Bota Systems has released its smallest sensor yet, the MiniONE. Created to improve micro-robotic systems with haptic feedback, the MiniONE is a six-axis sensor that is straightforward to install between a robot arm and nearly any end-of-arm tooling.
The sensor delivers an ultra-low-noise signal with high sensitivity and exceptional drift performance. It is a ‘plug and play’ design with temperature sensors and built-in filters, making it straightforward to program and set up.
With a diameter of only 30mm and a depth of 22.2mm, the sensor needs no external hardware. This sets it apart from competitor products that require adapters or interface boxes, making it easier to use. By fully integrating the device’s electronics in its shielded housing, wiring, weight, complexity, and measurement uncertainty are all decreased.

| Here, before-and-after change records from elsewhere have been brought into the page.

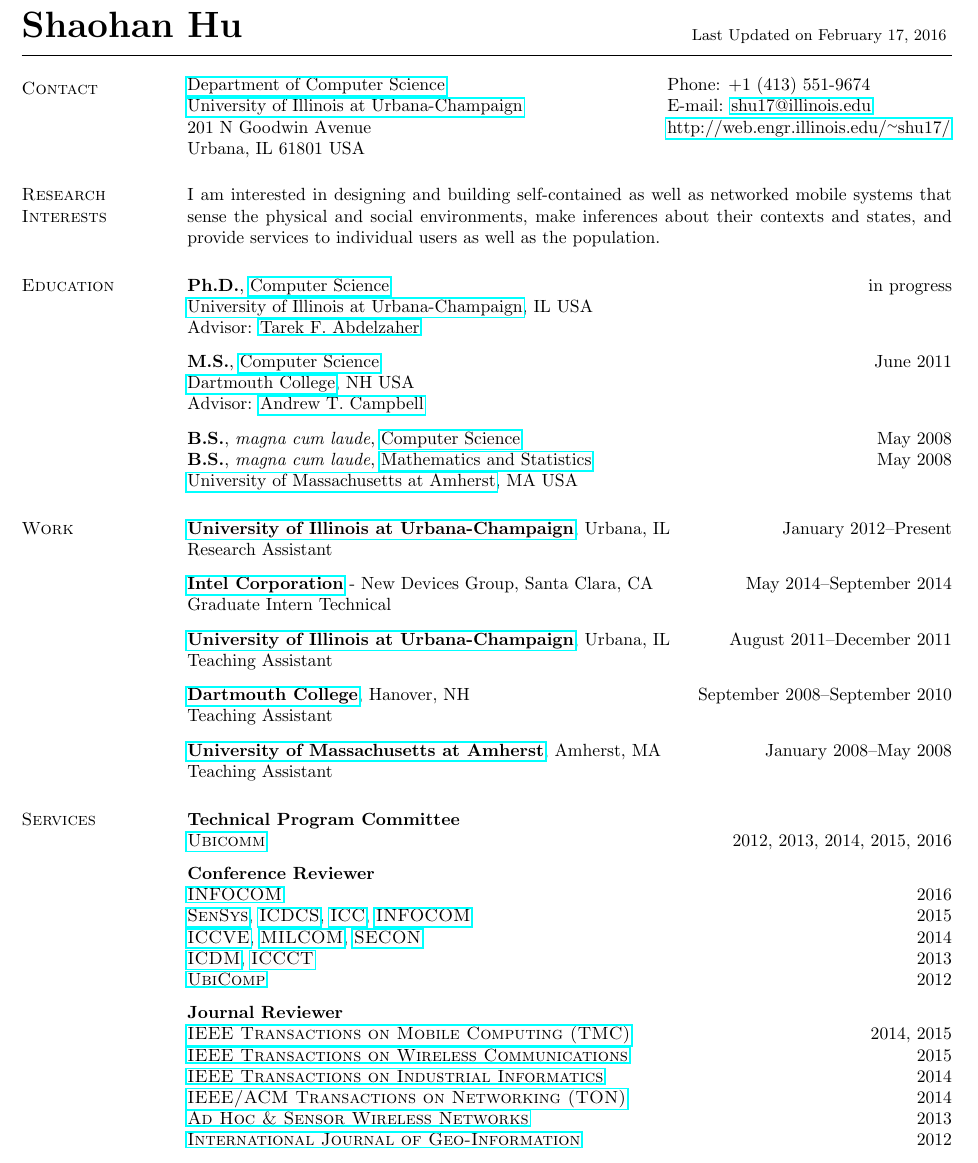
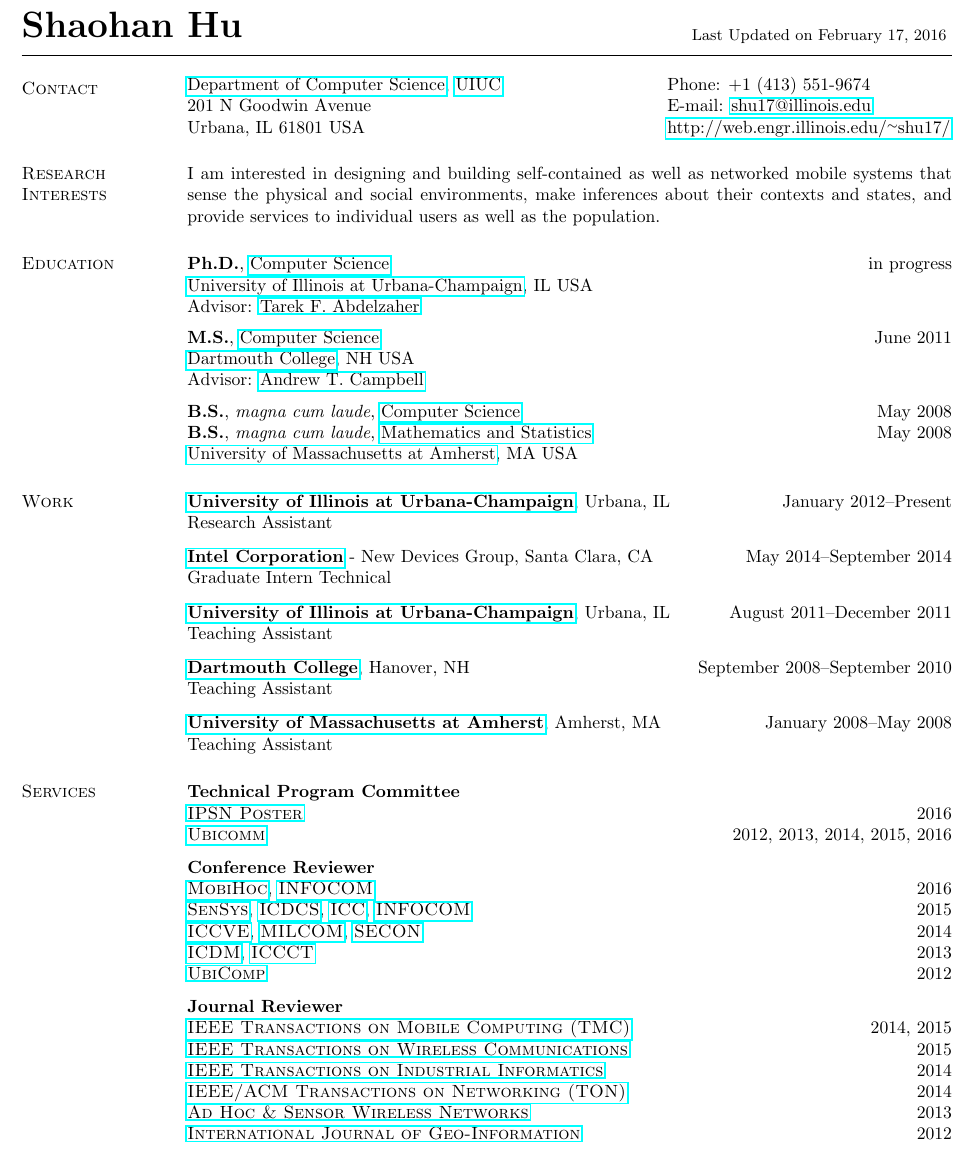
Before and after one commit to hushaohan/hushaohan.github.io, a LaTeX CV (cv.tex, which reads contact.tex, education.tex, services.tex): part of page 1 of 8, cut so that both start at the same text. Compiled offline with pdfLaTeX.

Commit message:
added ipsn poster 2016 tpc

```diff
--- a/contact.tex
+++ b/contact.tex
@@ -1,8 +1,7 @@
 \section{\sc Contact}
 \vspace{.01in}
 \begin{tabular}{@{}p{3.6in}p{4in}}
-{\href{http://www.cs.illinois.edu/}{Department of Computer Science}}           & {Phone:}  +1 (413) 551-9674 \\
-{\href{http://www.illinois.edu/}{University of Illinois at Urbana-Champaign}}  & {E-mail:} {\href{mailto:shu17@illinois.edu}{shu17@illinois.edu}}\\
-201 N Goodwin Avenue                                                           & {\url{http://web.engr.illinois.edu/~shu17/}}\\
-Urbana, IL 61801 USA\\
+{\href{http://www.cs.illinois.edu/}{Department of Computer Science}, \href{http://www.illinois.edu/}{UIUC}}     & {Phone:}  +1 (413) 551-9674 \\
+{201 N Goodwin Avenue}  																																												& {E-mail:} {\href{mailto:shu17@illinois.edu}{shu17@illinois.edu}}\\
+Urbana, IL 61801 USA                                                          																	& {\url{http://web.engr.illinois.edu/~shu17/}}\\
 \end{tabular}
--- a/education.tex
+++ b/education.tex
@@ -2,12 +2,12 @@
 \textbf{Ph.D.}, {\href{http://www.cs.illinois.edu/}{Computer Science}} \hfill in progress \\
 {\href{http://www.illinois.edu/}{University of Illinois at Urbana-Champaign}}, IL USA \\
 Advisor: {\href{http://web.engr.illinois.edu/~zaher/}{Tarek F. Abdelzaher}}
-\vspace{-0.16cm}
+\vspace{-0.22cm}
 
 \textbf{M.S.}, {\href{http://www.cs.dartmouth.edu/}{Computer Science}} \hfill June 2011 \\
 {\href{http://www.dartmouth.edu/}{Dartmouth College}}, NH USA \\
 Advisor: {\href{http://www.cs.dartmouth.edu/~campbell}{Andrew T. Campbell}}
-\vspace{-0.16cm}
+\vspace{-0.22cm}
 
 \textbf{B.S.}, \emph{magna cum laude}, {\href{http://www.cs.umass.edu/}{Computer Science}} \hfill May 2008 \\
 \textbf{B.S.}, \emph{magna cum laude}, {\href{http://www.math.umass.edu/}{Mathematics and Statistics}}
--- a/services.tex
+++ b/services.tex
@@ -1,10 +1,11 @@
 \section{\sc Services}
 {\bf Technical Program Committee}\\
+{\href{http://ipsn.acm.org/2016/posters.html}{\textsc{IPSN Poster}}} \hfill 2016\\
 {\href{http://www.iaria.org/conferences.html}{\textsc{Ubicomm}}} \hfill 2012, 2013, 2014, 2015, 2016\\
 \vspace{-0.6cm}
 
 {\bf Conference Reviewer}\\
-{\href{http://infocom2016.ieee-infocom.org/}{\textsc{INFOCOM}}} \hfill 2016\\
+{\href{http://www.sigmobile.org/mobihoc/2016/}{\textsc{MobiHoc}}}, {\href{http://infocom2016.ieee-infocom.org/}{\textsc{INFOCOM}}} \hfill 2016\\
 {\href{http://sensys.acm.org/2015/}{\textsc{SenSys}}}, {\href{http://icdcs-2015.cse.ohio-state.edu/}{\textsc{ICDCS}}}, {\href{http://icc2015.ieee-icc.org/}{\textsc{ICC}}}, {\href{http://infocom2015.ieee-infocom.org/}{\textsc{INFOCOM}}} \hfill 2015\\
 {\href{http://www.iccve.org/2014/}{\textsc{ICCVE}}}, {\href{http://www.milcom.org/2014/}{\textsc{MILCOM}}}, {\href{http://secon2014.ieee-secon.org}{\textsc{SECON}}} \hfill 2014\\
 {\href{http://icdm2013.rutgers.edu}{\textsc{ICDM}}}, {\href{http://www.mnnit.ac.in/iccct2013}{\textsc{ICCCT}}} \hfill 2013\\
```
Also changed, not shown: cv.pdf.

Moreover, the sensor is dust and water-resistant to IP67 and incorporates a USB communications interface. It is provided with the company’s software packages for ROS, Labview, Matlab, TwinCAT and Python to save development time.
“We listened to our customers’ feedback and developed a tiny sensor compared to existing alternatives that were too bulky,” said Klajd Lika, CEO and co-founder at Bota Systems. “By giving robots the sense of touch, our sensors enable them to move as naturally and freely as people.”
“Our Meca500 is the most precise and compact six-axis robot on the market, and the MiniONE offers the matching sensitivity in a tiny package,” said Stan Gleizer, director of Applications at Mecademic Robotics. “Integrating the MiniONE with Meca500 is simple and fast, making it easy to add force control to robotics applications.”
The six-axis force-torque sensor is compatible with a broad range of robot brands, including Mecademic Robotics, Nachi Robotic Systems, Rokae and Yaskawa, and gripper and hands from Robotiq, Shadow Robot and Schunk.
With a tiny footprint and weighing only 30g, the sensor is excellent for medical applications, product testing, and precision tasks like micro-assembly and micro-polishing. It is also ideal as a fingertip sensor in hands and grippers, as in humanoid robots.
IEEE International Conference on Robotics and Automation, booth I19, 29 May – 2 June 2023, London, UK.
View more : IGBT modules | LCD displays | Electronic Components